Considering most of the rest of the revamped E.P. Carrillo offerings feature classic packaging, upon inspecting the band of the brand new Original Rebel maduro line, I thought this must be a new value or bundle stick. It isn’t. The 5.5-inch, 52-ring gauge cigar sells for just under $10. Rebellious is the name given to the maduro blend, as opposed to the Maverick, which features an Ecuadorian wrapper. Rebellious has a dark Broadleaf wrapper, Ecuadorian binder, and Nicaraguan filler. The result is a rich cigar full of earth, powdered cocoa, subtle wood, and just a hint of red pepper spice. When it comes to flavor and construction, I was impressed.

Verdict = Buy.

Patrick S

photo credit: Stogie Guys

Quick Smoke: Aging Room F59 Quattro Maestro

13 Aug 2016

Each Saturday and Sunday we’ll post a Quick Smoke: not quite a full review, just our brief verdict on a single cigar of “buy,” “hold,” or “sell.”

Aging

Last year, Boutique Blends introduced the Aging Room F59 Quattro, the follow-up to the F55 Quattro (very highly rated by my colleague in a 2012 review of the Concerto size). The F59 Quattro is a Dominican puro that’s marketed as medium- to full-bodied. It’s comprised of Cuban-seed tobaccos that are aged for ten years. The box-pressed, torpedo-sized Maestro (6 x 52) retails for about $10 and features solid combustion qualities with rich, oily flavors of black pepper, cream, coffee, and peanut with cayenne spice on the finish. The strength is evident in the first third, impactful down the final stretch. Pick up the Maestro if you’re looking for a heavyweight companion to a high-proof sipping bourbon after a full meal.

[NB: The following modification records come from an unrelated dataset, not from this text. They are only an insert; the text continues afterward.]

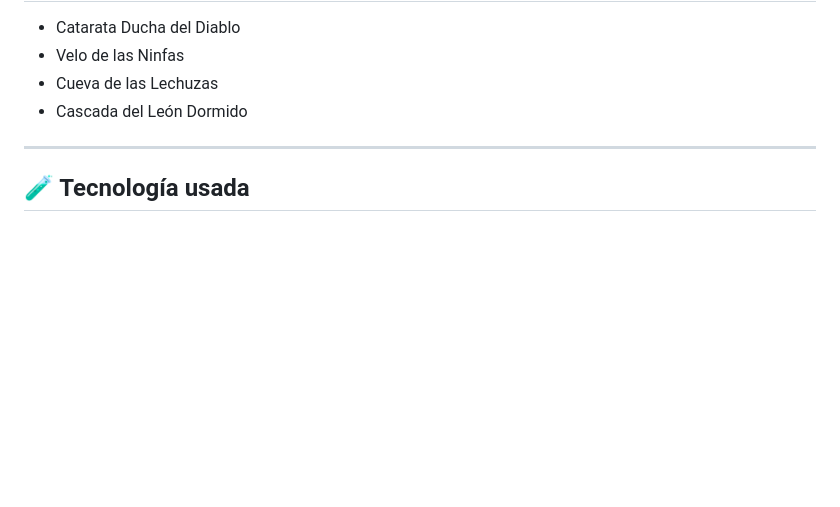
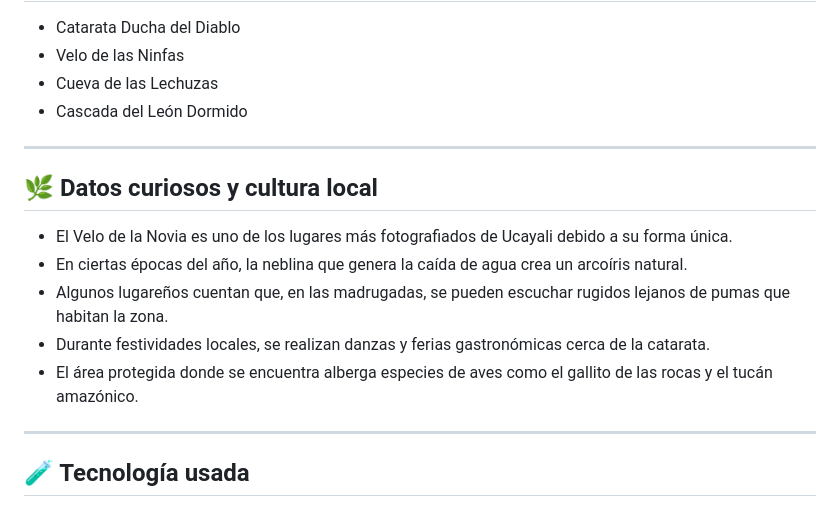
Before and after one commit to v1kktorv22-bit/canto-de-las-cataratas-, a Markdown page: README.md, the part around the change. Drawn GitHub-style; blank space fills up the shorter version.

```diff
--- a/README.md
+++ b/README.md
@@ -85,6 +85,16 @@ El clima en la zona es tropical y húmedo.
 
 ---
 
+## 🌿 Datos curiosos y cultura local
+
+- El Velo de la Novia es uno de los lugares más fotografiados de Ucayali debido a su forma única.
+- En ciertas épocas del año, la neblina que genera la caída de agua crea un arcoíris natural.
+- Algunos lugareños cuentan que, en las madrugadas, se pueden escuchar rugidos lejanos de pumas que habitan la zona.
+- Durante festividades locales, se realizan danzas y ferias gastronómicas cerca de la catarata.
+- El área protegida donde se encuentra alberga especies de aves como el gallito de las rocas y el tucán amazónico.
+
+---
+
 ## 🧪 Tecnología usada
 
 - HTML + CSS (usando V0.dev)
```
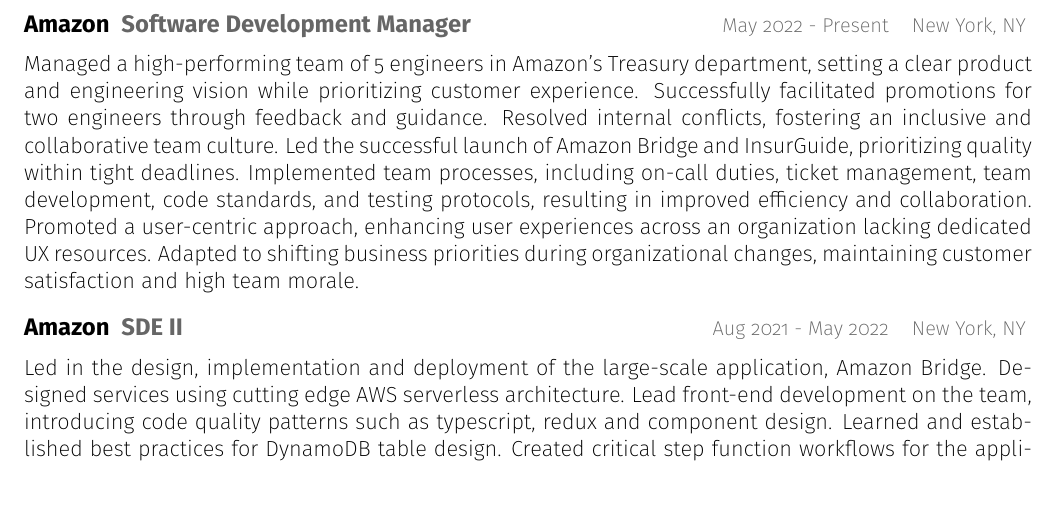
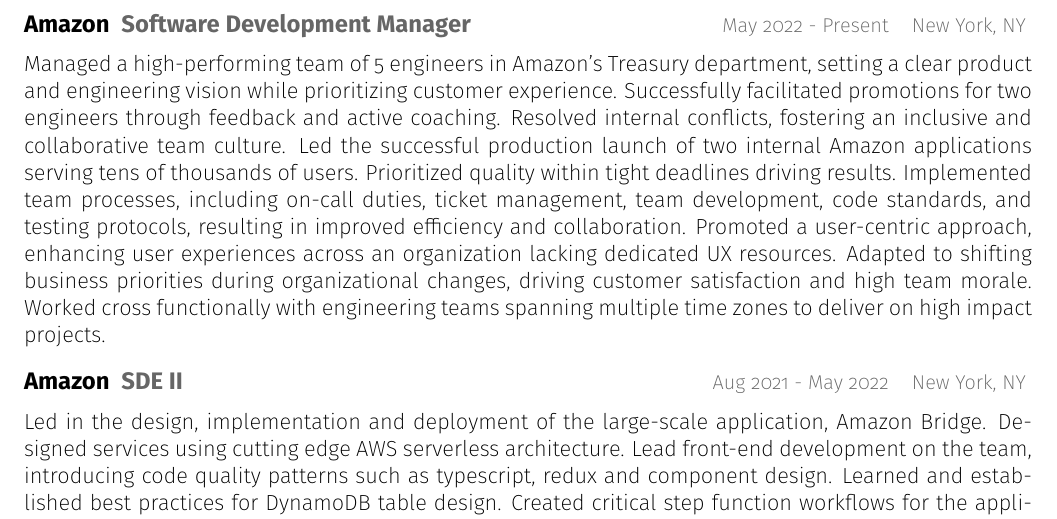
Before and after one commit to skswanke/resume, a LaTeX CV (resume.tex): part of page 1 of 2, cut so that both start at the same text, the shorter picture padded with empty space. Compiled offline with pdfLaTeX.

Commit message:
update with cross team work

```diff
--- a/resume.tex
+++ b/resume.tex
@@ -46,14 +46,15 @@
 
 Managed a high-performing team of 5 engineers in Amazon's Treasury department, setting a clear
 product and engineering vision while prioritizing customer experience. Successfully facilitated
-promotions for two engineers through feedback and guidance. Resolved internal conflicts,
-fostering an inclusive and collaborative team culture. Led the successful launch of Amazon
-Bridge and InsurGuide, prioritizing quality within tight deadlines. Implemented team processes,
-including on-call duties, ticket management, team development, code standards, and
-testing protocols, resulting in improved efficiency and collaboration. Promoted a user-centric
-approach, enhancing user experiences across an organization lacking dedicated UX resources.
-Adapted to shifting business priorities during organizational changes, maintaining customer
-satisfaction and high team morale.
+promotions for two engineers through feedback and active coaching. Resolved internal conflicts,
+fostering an inclusive and collaborative team culture. Led the successful production launch of two
+internal Amazon applications serving tens of thousands of users. Prioritized quality within tight
+deadlines driving results. Implemented team processes, including on-call duties, ticket management, team
+development, code standards, and testing protocols, resulting in improved efficiency and collaboration.
+Promoted a user-centric approach, enhancing user experiences across an organization lacking dedicated UX
+resources. Adapted to shifting business priorities during organizational changes, driving customer
+satisfaction and high team morale. Worked cross functionally with engineering teams spanning multiple time
+zones to deliver on high impact projects.
 
 \end{rSubsection}
 \begin{rSubsection}{Amazon}{Aug 2021 - May 2022}{SDE II}{New York, NY}
```
Also changed, not shown: resume.pdf.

Verdict = Buy.

Patrick A

photo credit: Stogie Guys